### WHAT IS REQUIRED:
Search the entries below for the word "破位確認" and copy each line that has it.

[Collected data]
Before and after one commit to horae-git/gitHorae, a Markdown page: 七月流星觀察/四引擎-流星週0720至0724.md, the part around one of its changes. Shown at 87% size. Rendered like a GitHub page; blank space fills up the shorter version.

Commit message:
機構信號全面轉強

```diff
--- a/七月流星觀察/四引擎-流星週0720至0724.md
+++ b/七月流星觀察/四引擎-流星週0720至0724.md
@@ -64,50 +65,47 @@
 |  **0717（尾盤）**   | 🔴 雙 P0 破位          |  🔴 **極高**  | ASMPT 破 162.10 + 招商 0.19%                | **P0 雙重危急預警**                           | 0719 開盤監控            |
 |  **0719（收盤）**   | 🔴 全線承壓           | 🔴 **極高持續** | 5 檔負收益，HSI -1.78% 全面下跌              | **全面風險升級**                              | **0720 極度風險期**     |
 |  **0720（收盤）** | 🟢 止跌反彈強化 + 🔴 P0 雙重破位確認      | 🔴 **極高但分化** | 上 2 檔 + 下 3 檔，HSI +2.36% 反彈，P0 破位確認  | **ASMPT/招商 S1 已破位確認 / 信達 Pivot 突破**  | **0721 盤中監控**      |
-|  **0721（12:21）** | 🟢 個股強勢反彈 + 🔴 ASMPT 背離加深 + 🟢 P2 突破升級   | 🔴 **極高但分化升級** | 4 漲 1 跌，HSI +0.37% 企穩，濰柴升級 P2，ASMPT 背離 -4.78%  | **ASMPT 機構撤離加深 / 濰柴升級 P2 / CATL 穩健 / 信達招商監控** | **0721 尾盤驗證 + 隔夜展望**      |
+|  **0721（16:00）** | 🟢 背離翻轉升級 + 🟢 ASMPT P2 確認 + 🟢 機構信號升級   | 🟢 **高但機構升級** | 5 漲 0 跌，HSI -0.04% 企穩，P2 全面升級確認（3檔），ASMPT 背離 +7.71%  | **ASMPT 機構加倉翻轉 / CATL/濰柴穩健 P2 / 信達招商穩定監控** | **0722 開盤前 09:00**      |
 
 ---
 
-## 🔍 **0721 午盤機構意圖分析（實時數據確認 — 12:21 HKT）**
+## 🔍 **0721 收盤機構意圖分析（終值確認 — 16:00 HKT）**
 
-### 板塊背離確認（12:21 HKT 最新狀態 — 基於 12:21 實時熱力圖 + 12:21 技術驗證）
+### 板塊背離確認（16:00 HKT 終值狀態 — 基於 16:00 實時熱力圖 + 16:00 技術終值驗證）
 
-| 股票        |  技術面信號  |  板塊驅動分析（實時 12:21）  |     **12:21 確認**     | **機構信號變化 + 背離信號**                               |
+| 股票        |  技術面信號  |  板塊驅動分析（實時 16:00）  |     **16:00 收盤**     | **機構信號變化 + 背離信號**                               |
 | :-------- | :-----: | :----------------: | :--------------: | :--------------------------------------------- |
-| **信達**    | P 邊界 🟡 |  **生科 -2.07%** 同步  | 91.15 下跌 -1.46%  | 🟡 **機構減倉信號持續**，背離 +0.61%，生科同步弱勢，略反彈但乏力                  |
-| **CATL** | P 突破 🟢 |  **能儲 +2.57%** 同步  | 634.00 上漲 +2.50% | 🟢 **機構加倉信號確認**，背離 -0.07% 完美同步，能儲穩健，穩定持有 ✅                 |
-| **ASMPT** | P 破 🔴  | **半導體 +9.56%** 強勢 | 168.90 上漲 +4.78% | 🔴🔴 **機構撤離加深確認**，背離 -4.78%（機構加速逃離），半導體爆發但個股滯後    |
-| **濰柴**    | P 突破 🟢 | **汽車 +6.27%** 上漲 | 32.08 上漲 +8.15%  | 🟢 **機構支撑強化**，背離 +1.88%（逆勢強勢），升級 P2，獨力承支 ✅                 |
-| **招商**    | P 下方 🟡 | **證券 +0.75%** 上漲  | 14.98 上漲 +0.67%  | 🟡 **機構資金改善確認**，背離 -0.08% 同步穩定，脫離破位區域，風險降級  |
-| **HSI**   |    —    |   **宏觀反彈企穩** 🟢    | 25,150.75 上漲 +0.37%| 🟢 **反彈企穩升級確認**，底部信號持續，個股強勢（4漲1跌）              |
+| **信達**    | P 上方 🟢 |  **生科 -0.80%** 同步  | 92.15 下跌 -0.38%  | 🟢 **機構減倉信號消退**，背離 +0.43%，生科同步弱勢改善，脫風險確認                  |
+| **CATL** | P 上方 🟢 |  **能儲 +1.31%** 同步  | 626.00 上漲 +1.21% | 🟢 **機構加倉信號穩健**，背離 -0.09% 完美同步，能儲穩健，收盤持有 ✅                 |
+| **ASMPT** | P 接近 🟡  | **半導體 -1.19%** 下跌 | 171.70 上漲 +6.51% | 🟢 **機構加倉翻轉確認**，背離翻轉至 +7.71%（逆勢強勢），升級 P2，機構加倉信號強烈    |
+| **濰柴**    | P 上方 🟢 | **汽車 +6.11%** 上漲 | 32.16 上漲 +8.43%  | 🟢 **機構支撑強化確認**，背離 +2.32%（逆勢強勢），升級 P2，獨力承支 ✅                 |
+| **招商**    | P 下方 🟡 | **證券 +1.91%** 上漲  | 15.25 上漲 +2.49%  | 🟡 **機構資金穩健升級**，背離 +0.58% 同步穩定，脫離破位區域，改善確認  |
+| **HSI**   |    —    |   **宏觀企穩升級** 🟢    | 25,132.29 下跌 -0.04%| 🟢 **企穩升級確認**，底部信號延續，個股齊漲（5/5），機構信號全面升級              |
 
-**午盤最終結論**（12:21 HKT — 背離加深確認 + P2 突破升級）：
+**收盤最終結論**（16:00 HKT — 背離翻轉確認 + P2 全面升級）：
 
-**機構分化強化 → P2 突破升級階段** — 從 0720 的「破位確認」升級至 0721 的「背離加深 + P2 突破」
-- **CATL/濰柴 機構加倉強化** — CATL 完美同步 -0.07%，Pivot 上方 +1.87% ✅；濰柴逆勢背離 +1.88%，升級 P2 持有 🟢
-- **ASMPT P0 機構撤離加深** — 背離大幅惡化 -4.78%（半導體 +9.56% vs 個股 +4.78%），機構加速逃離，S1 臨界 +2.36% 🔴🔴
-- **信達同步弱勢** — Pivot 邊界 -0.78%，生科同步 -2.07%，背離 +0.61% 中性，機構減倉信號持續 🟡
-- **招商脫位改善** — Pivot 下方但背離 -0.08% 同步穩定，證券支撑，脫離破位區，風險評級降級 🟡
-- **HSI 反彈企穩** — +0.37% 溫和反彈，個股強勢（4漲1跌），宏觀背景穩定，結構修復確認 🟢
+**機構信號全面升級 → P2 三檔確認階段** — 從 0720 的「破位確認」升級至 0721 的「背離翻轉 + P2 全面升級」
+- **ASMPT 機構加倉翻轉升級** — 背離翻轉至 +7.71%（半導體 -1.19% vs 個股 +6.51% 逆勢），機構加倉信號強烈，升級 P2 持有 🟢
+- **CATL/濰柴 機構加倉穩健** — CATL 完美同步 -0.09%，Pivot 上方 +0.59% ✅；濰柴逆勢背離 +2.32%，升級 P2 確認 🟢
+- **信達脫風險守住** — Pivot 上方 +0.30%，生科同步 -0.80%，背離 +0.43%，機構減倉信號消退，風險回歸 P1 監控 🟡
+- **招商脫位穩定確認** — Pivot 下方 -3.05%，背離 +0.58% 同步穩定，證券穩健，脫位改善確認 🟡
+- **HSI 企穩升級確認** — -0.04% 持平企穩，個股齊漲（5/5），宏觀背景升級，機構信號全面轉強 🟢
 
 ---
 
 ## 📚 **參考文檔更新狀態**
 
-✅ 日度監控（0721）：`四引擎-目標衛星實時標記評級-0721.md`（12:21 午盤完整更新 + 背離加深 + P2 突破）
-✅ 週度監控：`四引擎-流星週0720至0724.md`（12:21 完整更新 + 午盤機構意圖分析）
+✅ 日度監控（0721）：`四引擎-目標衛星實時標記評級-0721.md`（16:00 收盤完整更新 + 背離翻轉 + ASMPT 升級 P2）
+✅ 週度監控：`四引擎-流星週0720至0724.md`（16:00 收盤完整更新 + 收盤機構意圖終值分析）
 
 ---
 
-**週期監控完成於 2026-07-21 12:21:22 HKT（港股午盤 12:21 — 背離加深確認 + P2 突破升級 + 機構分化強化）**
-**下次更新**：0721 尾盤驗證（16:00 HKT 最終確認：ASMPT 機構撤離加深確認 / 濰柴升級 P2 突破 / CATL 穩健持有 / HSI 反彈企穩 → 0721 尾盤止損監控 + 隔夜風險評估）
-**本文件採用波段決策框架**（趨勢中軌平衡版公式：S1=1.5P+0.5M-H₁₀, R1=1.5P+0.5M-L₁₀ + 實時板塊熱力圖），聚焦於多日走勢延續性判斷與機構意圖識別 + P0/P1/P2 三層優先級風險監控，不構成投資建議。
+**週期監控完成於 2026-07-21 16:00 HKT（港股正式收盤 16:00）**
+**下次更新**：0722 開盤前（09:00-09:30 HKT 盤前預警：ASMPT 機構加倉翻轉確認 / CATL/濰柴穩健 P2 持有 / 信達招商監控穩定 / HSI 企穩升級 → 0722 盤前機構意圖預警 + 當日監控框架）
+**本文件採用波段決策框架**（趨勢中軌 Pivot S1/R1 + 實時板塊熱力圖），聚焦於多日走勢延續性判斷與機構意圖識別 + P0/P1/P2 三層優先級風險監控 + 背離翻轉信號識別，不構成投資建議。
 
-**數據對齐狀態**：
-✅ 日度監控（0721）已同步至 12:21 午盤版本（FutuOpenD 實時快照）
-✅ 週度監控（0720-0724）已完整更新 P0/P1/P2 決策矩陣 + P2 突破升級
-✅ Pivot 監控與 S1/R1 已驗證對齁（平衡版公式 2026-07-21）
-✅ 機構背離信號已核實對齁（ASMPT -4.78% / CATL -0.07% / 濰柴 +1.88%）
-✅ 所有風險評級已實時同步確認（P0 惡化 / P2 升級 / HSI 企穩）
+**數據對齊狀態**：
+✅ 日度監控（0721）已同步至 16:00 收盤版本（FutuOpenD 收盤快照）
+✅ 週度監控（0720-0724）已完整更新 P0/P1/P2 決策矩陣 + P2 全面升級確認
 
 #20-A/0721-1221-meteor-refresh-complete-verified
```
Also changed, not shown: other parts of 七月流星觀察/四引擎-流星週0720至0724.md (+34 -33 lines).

### THE COMPLETED TASK:
 |  **0720（收盤）** | 🟢 止跌反彈強化 + 🔴 P0 雙重破位確認      | 🔴 **極高但分化** | 上 2 檔 + 下 3 檔，HSI +2.36% 反彈，P0 破位確認  | **ASMPT/招商 S1 已破位確認 / 信達 Pivot 突破**  | **0721 盤中監控**      |
-**機構分化強化 → P2 突破升級階段** — 從 0720 的「破位確認」升級至 0721 的「背離加深 + P2 突破」
+**機構信號全面升級 → P2 三檔確認階段** — 從 0720 的「破位確認」升級至 0721 的「背離翻轉 + P2 全面升級」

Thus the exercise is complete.